What the exercise asks: Reproduce each line from the records that holds "login".

Supplied data:
• • • • •

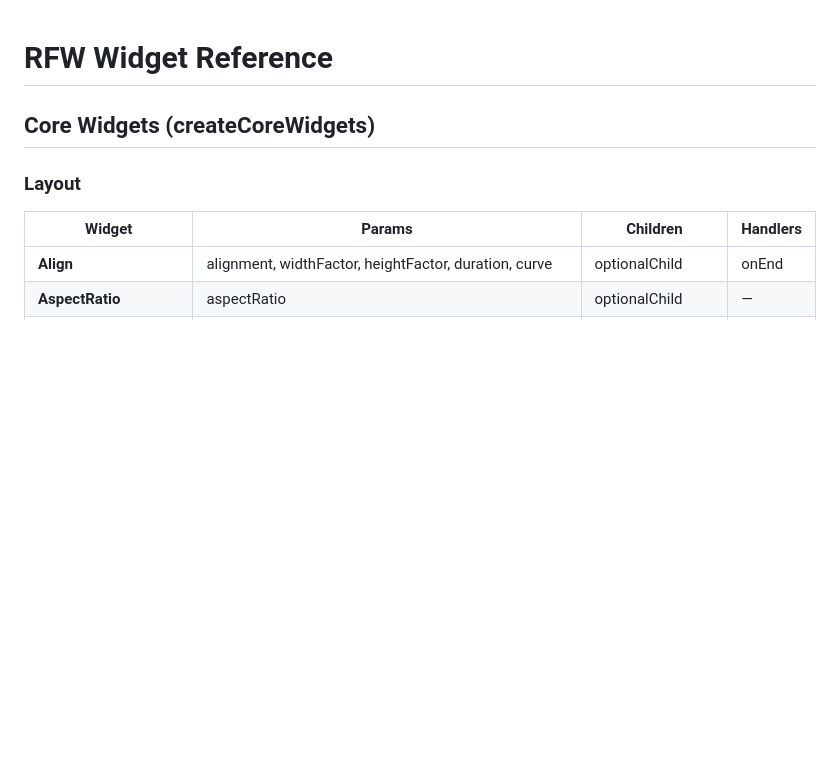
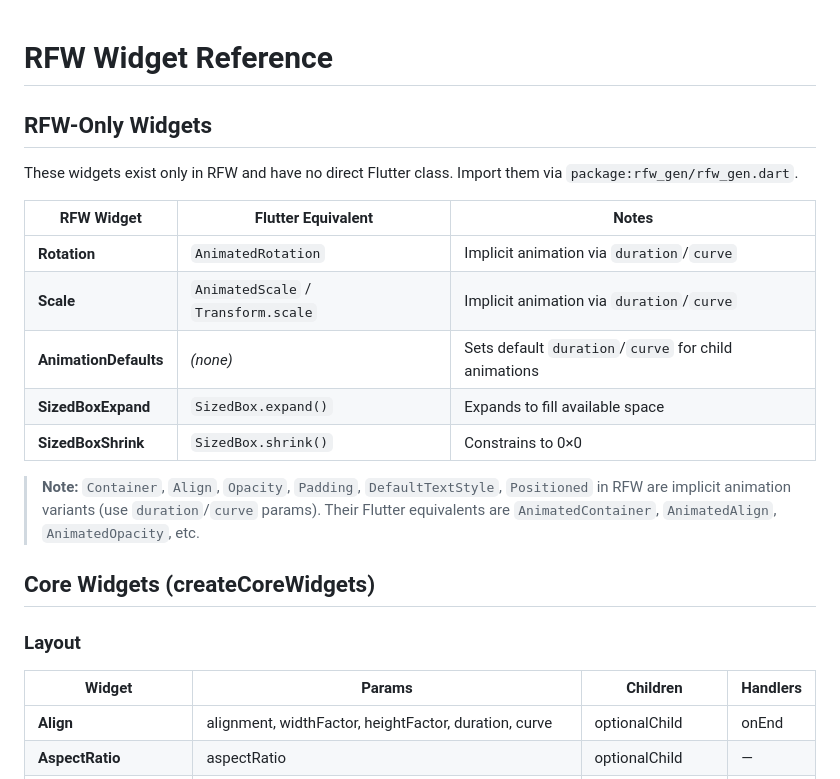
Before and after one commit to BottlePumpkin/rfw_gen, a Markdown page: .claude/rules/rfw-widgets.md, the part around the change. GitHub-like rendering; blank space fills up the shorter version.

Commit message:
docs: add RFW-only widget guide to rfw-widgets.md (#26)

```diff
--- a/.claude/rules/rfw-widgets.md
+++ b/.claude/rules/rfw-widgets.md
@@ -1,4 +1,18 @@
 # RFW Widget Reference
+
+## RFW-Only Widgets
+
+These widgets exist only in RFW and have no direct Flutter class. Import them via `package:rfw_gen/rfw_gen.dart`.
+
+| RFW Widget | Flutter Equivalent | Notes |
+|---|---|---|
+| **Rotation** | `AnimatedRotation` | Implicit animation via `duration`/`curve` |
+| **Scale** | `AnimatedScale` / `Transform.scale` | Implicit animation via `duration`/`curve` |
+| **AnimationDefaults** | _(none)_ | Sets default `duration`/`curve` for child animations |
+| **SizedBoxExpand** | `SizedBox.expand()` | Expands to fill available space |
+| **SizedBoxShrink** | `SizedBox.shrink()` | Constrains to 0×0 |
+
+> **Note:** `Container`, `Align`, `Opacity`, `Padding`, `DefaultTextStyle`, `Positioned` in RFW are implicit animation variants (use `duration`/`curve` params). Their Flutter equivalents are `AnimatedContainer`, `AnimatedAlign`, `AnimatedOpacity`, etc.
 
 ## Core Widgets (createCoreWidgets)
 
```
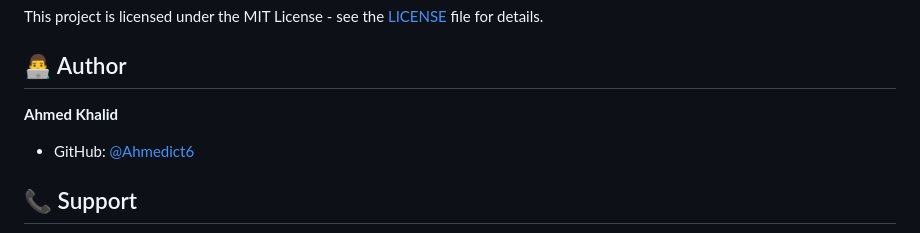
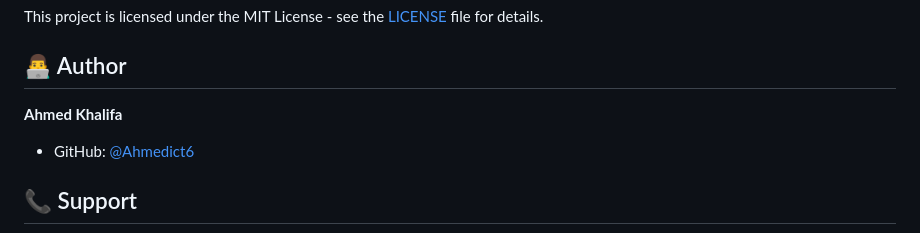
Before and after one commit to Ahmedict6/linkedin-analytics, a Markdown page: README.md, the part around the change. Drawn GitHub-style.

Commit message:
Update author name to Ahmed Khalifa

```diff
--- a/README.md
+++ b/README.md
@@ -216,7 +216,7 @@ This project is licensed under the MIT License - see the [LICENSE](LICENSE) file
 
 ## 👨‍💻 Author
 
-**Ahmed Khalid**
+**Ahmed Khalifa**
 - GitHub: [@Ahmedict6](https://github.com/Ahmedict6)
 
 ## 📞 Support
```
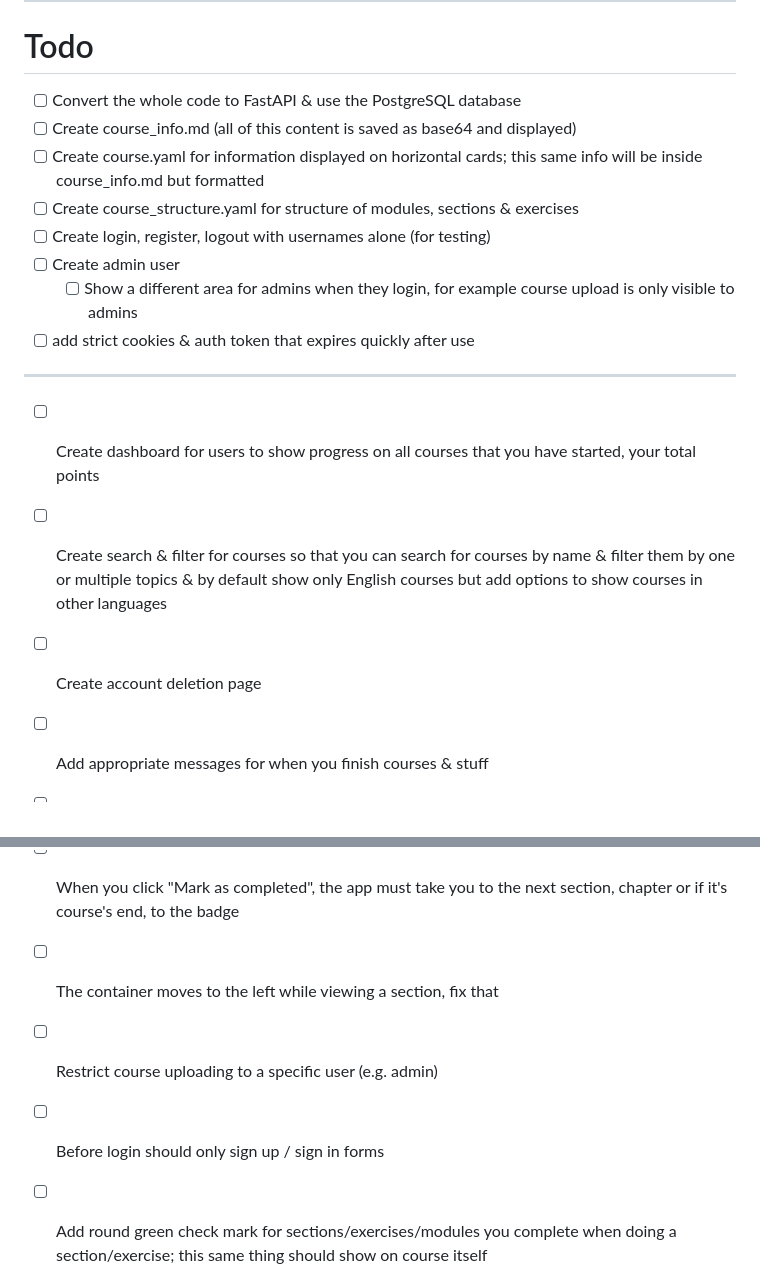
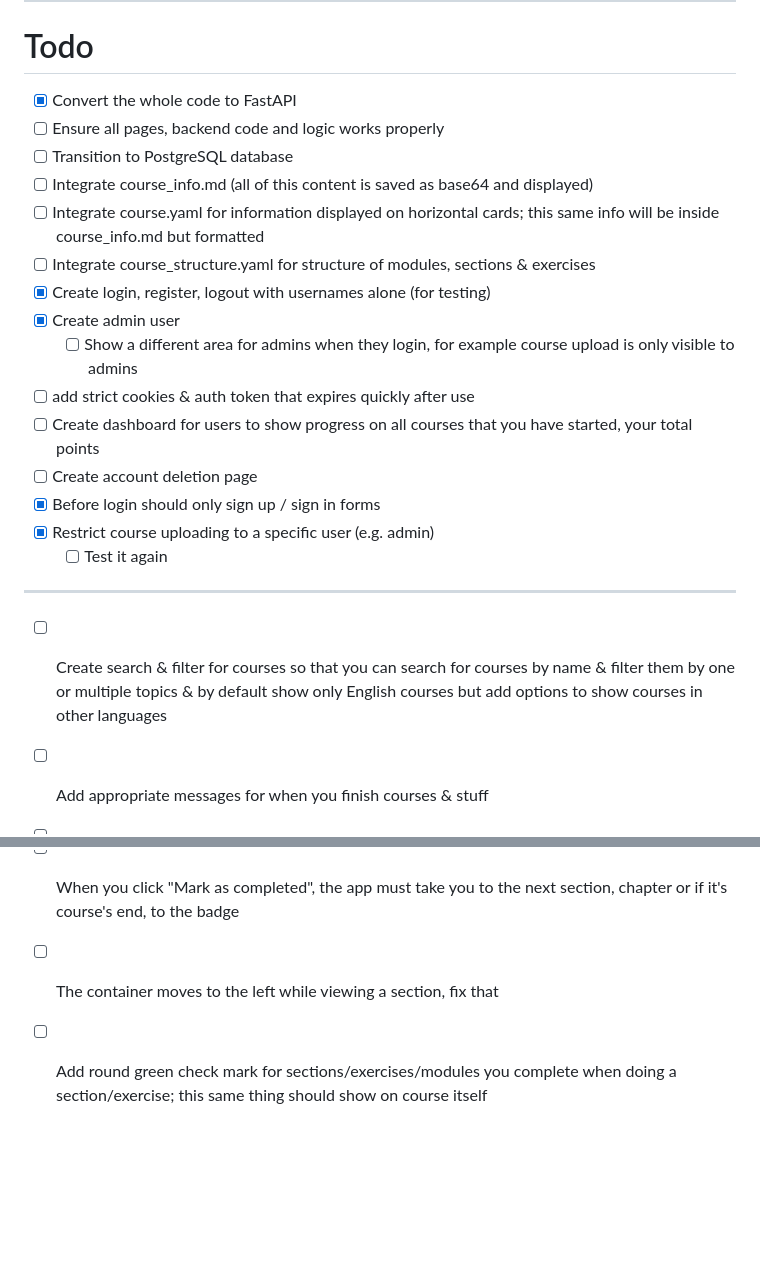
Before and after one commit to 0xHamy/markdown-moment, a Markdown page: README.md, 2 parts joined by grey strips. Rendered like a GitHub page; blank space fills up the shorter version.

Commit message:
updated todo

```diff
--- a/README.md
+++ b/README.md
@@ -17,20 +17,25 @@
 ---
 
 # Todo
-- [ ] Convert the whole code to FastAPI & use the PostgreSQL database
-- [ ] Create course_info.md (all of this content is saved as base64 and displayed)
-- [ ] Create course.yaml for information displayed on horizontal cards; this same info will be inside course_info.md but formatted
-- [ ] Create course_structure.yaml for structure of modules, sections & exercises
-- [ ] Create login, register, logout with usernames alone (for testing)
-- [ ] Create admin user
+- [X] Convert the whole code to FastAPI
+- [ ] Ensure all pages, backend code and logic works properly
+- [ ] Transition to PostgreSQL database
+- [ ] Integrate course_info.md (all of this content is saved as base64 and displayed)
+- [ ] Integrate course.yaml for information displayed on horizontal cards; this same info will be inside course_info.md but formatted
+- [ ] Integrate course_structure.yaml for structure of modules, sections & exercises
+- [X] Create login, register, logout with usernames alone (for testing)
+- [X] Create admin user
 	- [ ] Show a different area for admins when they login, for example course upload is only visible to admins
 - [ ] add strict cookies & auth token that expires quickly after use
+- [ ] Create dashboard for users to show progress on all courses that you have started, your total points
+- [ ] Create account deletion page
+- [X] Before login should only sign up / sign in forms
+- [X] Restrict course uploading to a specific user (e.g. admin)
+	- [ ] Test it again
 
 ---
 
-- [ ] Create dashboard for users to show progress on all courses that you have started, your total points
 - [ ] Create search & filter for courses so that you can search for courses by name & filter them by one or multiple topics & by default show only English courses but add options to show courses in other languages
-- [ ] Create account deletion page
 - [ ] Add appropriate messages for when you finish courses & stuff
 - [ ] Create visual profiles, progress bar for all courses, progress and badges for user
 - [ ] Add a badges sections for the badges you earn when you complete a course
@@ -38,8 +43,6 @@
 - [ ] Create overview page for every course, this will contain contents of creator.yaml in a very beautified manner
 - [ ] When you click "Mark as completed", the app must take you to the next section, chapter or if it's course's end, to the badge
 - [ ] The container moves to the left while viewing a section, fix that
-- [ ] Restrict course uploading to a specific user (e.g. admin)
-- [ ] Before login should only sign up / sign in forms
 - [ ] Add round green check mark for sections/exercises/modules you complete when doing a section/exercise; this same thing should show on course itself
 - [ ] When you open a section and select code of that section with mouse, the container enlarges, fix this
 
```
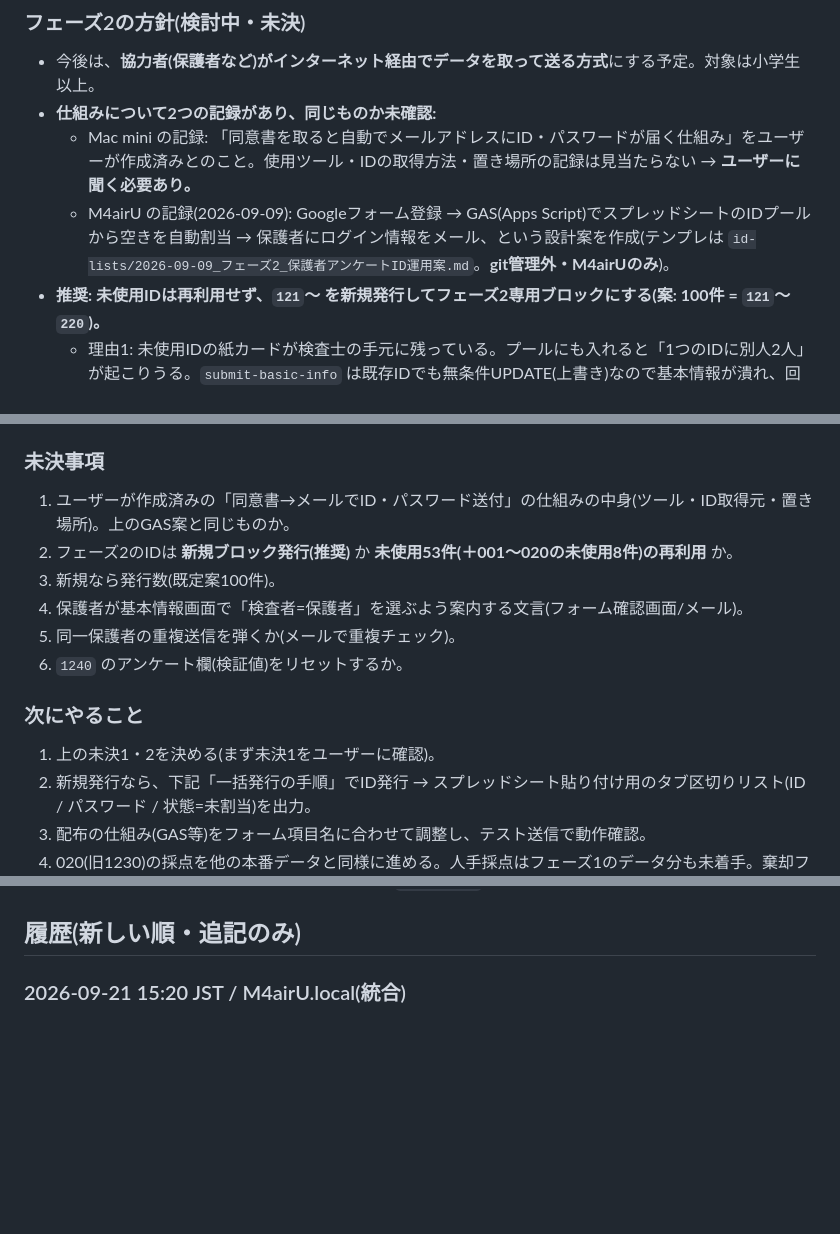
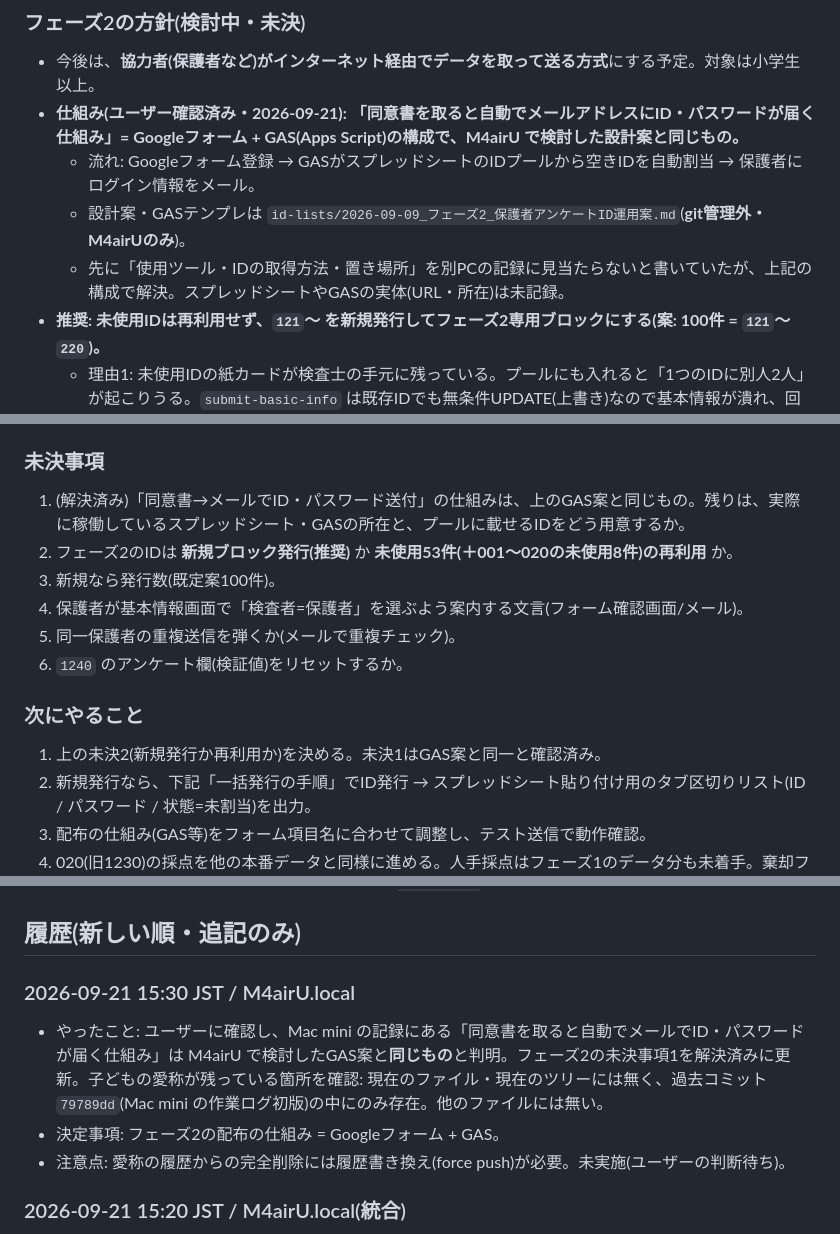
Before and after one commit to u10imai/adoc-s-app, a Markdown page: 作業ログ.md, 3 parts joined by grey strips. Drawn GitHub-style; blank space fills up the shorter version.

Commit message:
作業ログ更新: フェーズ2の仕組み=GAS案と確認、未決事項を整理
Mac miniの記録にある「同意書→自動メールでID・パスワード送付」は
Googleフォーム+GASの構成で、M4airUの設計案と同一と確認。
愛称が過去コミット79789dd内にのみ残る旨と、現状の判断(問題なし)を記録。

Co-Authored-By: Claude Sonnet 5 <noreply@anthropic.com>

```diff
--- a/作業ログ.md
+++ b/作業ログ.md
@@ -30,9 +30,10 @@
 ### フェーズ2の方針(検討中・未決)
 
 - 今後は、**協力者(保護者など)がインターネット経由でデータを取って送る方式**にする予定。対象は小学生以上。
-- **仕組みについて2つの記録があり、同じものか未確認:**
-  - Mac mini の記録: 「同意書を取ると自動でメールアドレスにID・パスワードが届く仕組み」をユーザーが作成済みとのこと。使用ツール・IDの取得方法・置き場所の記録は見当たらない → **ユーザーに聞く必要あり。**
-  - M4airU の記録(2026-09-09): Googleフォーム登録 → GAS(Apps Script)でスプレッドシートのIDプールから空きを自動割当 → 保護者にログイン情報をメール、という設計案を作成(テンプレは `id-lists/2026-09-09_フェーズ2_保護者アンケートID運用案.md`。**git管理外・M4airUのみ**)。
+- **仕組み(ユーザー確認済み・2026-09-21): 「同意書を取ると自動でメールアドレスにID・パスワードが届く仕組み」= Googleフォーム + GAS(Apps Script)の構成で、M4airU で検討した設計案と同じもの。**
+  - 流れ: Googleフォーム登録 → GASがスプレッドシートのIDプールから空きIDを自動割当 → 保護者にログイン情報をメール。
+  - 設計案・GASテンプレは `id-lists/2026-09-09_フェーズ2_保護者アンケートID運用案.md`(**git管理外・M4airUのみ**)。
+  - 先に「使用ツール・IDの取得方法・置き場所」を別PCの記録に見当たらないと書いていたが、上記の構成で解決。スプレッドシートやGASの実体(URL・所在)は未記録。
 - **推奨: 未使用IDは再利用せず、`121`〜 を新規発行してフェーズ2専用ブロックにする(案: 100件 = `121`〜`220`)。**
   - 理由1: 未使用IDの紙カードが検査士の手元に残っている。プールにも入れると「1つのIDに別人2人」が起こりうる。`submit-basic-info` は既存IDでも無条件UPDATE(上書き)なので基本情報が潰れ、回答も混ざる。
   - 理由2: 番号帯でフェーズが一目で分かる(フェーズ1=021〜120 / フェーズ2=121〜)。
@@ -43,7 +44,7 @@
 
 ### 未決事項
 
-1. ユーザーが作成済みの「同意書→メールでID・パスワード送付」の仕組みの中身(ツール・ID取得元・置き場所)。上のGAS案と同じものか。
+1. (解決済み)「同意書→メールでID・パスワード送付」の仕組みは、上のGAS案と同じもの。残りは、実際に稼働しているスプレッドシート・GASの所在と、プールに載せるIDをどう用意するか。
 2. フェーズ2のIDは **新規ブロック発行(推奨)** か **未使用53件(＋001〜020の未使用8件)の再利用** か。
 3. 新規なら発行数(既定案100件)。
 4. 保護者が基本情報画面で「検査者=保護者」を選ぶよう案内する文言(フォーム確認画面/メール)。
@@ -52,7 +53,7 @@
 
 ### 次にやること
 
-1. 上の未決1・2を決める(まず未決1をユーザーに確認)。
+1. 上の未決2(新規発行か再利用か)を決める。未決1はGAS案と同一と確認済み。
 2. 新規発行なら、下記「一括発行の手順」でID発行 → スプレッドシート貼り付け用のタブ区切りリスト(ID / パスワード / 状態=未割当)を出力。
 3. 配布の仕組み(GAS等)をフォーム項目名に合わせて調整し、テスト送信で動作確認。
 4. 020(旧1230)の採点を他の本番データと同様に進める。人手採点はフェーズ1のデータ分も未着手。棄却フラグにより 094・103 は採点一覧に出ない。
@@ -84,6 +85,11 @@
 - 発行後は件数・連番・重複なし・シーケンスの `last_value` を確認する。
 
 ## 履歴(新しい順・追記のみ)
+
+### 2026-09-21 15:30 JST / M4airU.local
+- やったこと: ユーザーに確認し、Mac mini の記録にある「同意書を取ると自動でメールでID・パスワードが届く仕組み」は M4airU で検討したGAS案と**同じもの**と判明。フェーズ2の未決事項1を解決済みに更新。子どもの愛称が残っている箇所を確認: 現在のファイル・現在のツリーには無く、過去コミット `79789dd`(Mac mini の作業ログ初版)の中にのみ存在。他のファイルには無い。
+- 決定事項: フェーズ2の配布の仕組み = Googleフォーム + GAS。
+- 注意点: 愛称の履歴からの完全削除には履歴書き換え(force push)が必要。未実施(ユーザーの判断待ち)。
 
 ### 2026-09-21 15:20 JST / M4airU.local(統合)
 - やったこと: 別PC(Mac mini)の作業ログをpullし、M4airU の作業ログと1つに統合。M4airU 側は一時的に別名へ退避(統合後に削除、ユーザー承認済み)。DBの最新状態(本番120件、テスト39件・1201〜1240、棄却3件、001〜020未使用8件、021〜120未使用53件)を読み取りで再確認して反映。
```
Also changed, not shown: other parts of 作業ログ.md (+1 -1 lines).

• • • • •

Answer to this problem:
-- [ ] Create login, register, logout with usernames alone (for testing)
+- [X] Create login, register, logout with usernames alone (for testing)
 	- [ ] Show a different area for admins when they login, for example course upload is only visible to admins
+- [X] Before login should only sign up / sign in forms
-- [ ] Before login should only sign up / sign in forms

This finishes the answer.